The barred owl is one of the most prominent bird figures in the Southeastern United States. With a rather sedentary lifestyle, this bird hunts, fishes, and lives year-round in the Ogeechee River Basin. Often, an owl’s dwelling place can be found in a hollow tree trunk or in a previously abandoned nest but spotting the barred owl is a rarity. It boasts a brown and white speckled hide that blends perfectly into any mature forest. A birder is likely to hear its voice long before detecting its camouflage presence.

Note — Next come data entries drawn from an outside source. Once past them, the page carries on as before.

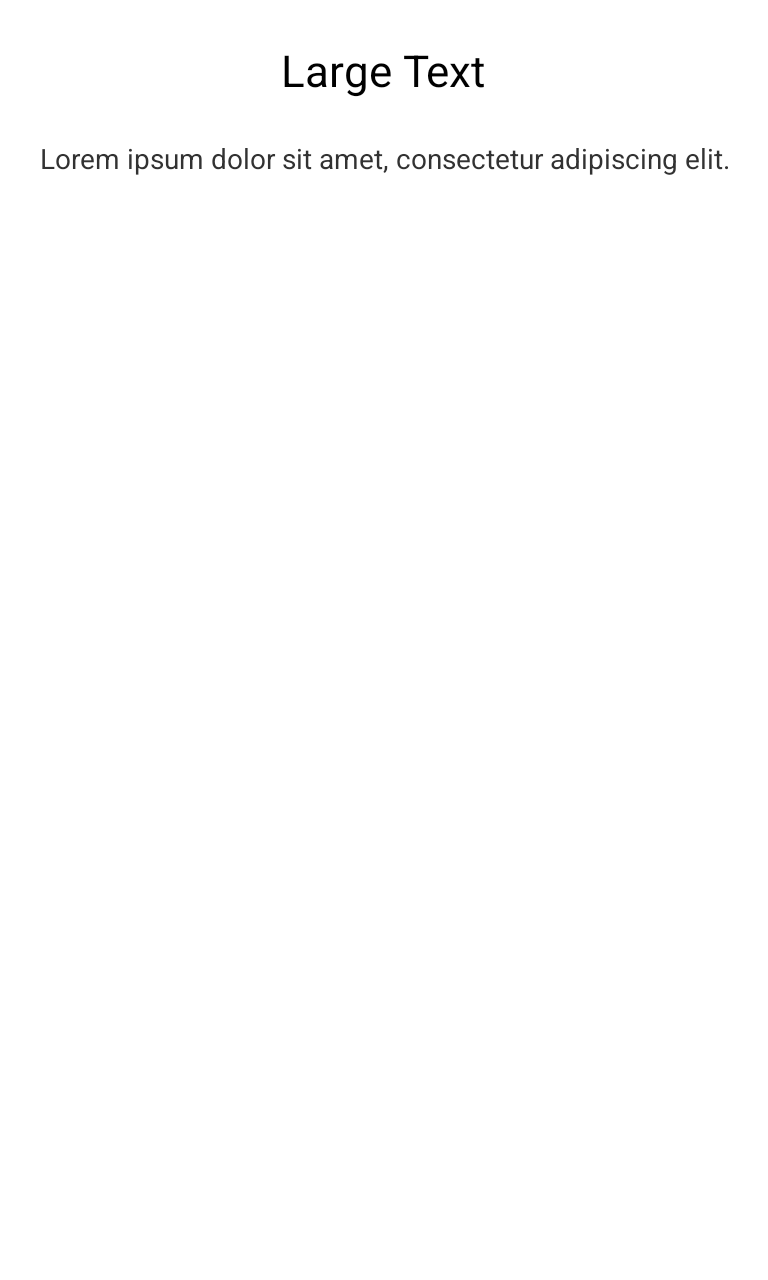
Repository: SimonIsMe/workspace_android
Layout: Lista5/res/layout/activity_person.xml
These files come from the project's save history. The layout is drawn as it stood at one moment and after the next save; the edit follows.
It is drawn on a 768 x 1280 px phone screen (xhdpi) without system bars, with theme AppTheme; the app's code is not run.

Above is the layout before, as saved 2012-12-11 15:30:31.

After the next save:
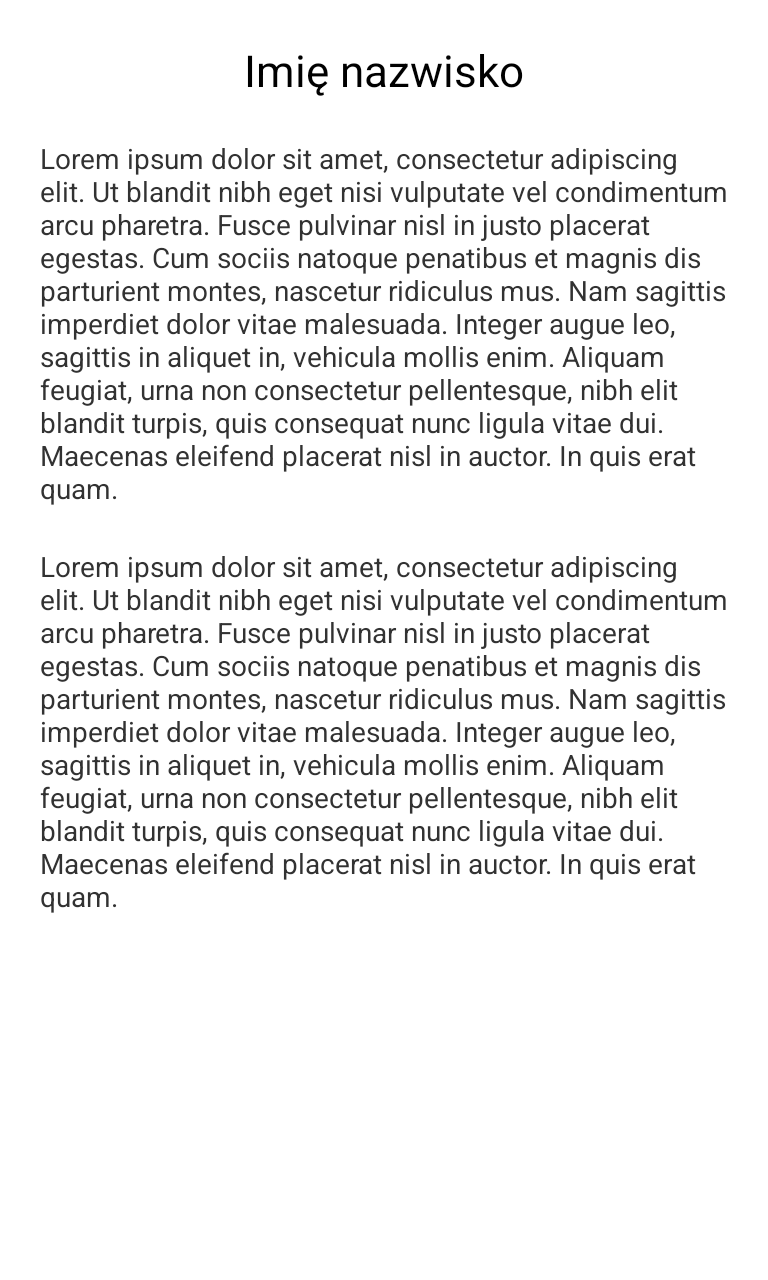
Saved 89 s later.
--- a/Lista5/res/layout/activity_person.xml
+++ b/Lista5/res/layout/activity_person.xml
@@ -22,7 +22,7 @@
                 android:layout_width="fill_parent"
                 android:layout_height="wrap_content"
                 android:layout_gravity="center"
-                android:text="Large Text"
+                android:text="Imię nazwisko"
                 android:textAppearance="?android:attr/textAppearanceLarge" />
 
         </TableRow>
@@ -35,7 +35,7 @@
 
             <TextView
                 android:id="@+id/textView2"
-                android:layout_width="fill_parent"
+                android:layout_width="wrap_content"
                 android:layout_height="wrap_content"
                 android:text="Lorem ipsum dolor sit amet, consectetur adipiscing elit. Ut blandit nibh eget nisi vulputate vel condimentum arcu pharetra. Fusce pulvinar nisl in justo placerat egestas. Cum sociis natoque penatibus et magnis dis parturient montes, nascetur ridiculus mus. Nam sagittis imperdiet dolor vitae malesuada. Integer augue leo, sagittis in aliquet in, vehicula mollis enim. Aliquam feugiat, urna non consectetur pellentesque, nibh elit blandit turpis, quis consequat nunc ligula vitae dui. Maecenas eleifend placerat nisl in auctor. In quis erat quam."
                 android:textAppearance="?android:attr/textAppearanceSmall" />
@@ -46,6 +46,14 @@
             android:id="@+id/tableRow3"
             android:layout_width="fill_parent"
             android:layout_height="wrap_content" >
+
+            <TextView
+                android:id="@+id/TextView01"
+                android:layout_width="wrap_content"
+                android:layout_height="wrap_content"
+                android:text="Lorem ipsum dolor sit amet, consectetur adipiscing elit. Ut blandit nibh eget nisi vulputate vel condimentum arcu pharetra. Fusce pulvinar nisl in justo placerat egestas. Cum sociis natoque penatibus et magnis dis parturient montes, nascetur ridiculus mus. Nam sagittis imperdiet dolor vitae malesuada. Integer augue leo, sagittis in aliquet in, vehicula mollis enim. Aliquam feugiat, urna non consectetur pellentesque, nibh elit blandit turpis, quis consequat nunc ligula vitae dui. Maecenas eleifend placerat nisl in auctor. In quis erat quam."
+                android:textAppearance="?android:attr/textAppearanceSmall" />
+
         </TableRow>
 
         <TableRow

Barred owls can weigh anywhere from 1 to 2.5 pounds, carried on a wingspan of up to 4 feet wide. Like many birds of prey, the owl has a muted flight presence that allows it to catch prey off guard. Breeding pairs generally mate for life, or at least for several consecutive years. They may lay 1-5 eggs per year, though 2 or 3 is most common. Juveniles will begin exploring outside of the nest at about 4 weeks old.
The barred owl is responsible for finding its own dinner, made feasible by its ingenious features. The owl has extremely large eyes that capture as much light as possible, making dusk and nightfall into primary hunting hours. Its nocturnal nature is combined with keen ears, and prey is often unaware it is being stalked.
Choosing small rodents like mice and rabbits to frogs, snakes, or lizards, the barred owl is an opportunistic predator. Of course, its hunting skills are rivaled closely by fishing interests. As a native of the Ogeechee River Basin, it is known for gliding over the water and hooking fish with coveted grace.
Lauren Porter contributed to this post.